= What is being asked =
Provide the number of lines below containing the word "ipynb", without any other words.

[Version comparison data]
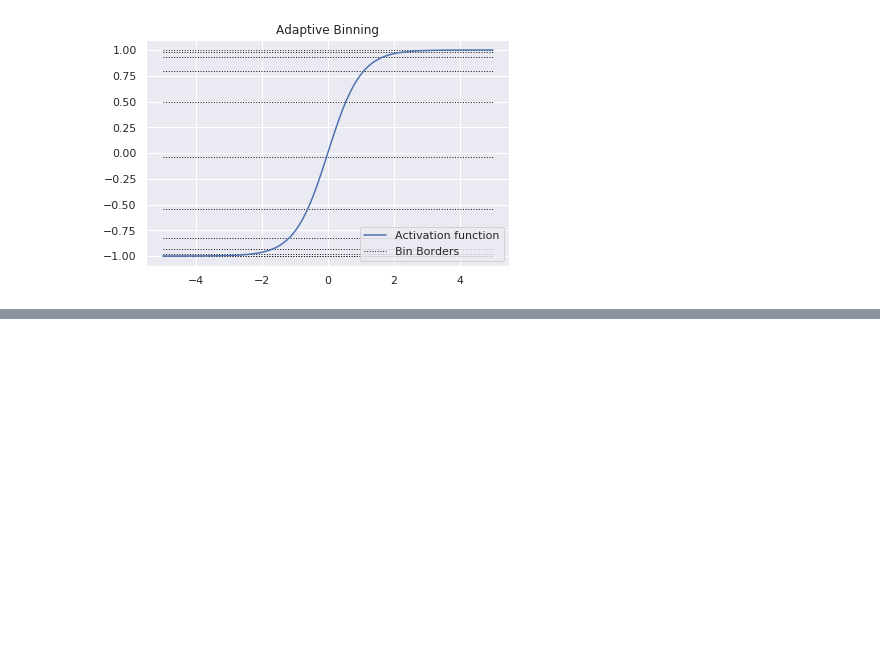
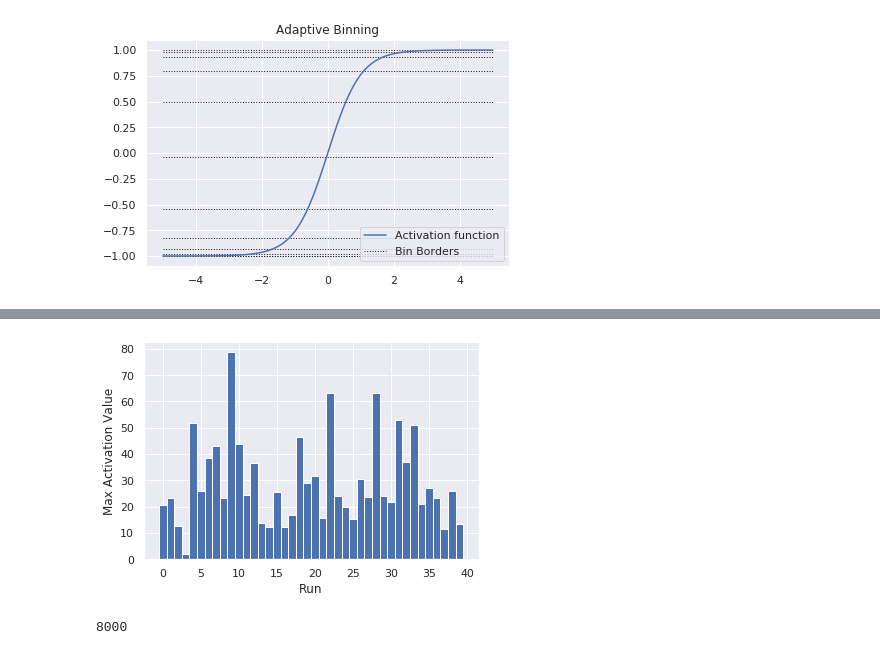
Before and after one commit to lrnq/ibbsc, a Jupyter notebook: notebooks/playground_testing2.ipynb, the cells around one changed output, grey strips where cells are left out. Drawn from its saved outputs; the diff is of its cells as text; code cells hidden in the pictures; blank space fills up the shorter version.

```diff
--- a/notebooks/playground_testing2.ipynb
+++ b/notebooks/playground_testing2.ipynb
@@ -90,0 +185,14 @@ fig.show()
+# %%
+fig, ax = plt.subplots(1)
+ax.set_ylabel("Max Activation Value")
+ax.set_xlabel("Run")
+
+ax.bar(range(len(max_cnts.values())), max_cnts.keys(), width=1)
+fig.show()
+fig.savefig("max_vals_256.png", dpi=700)
+# %% [output]
+[figure, added]
+# %%
+len(max_vals2)
+# %% [output]
+8000
```
Also changed, not shown: parts of 11 cells of this notebook, 6 other files.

= Written reply =
3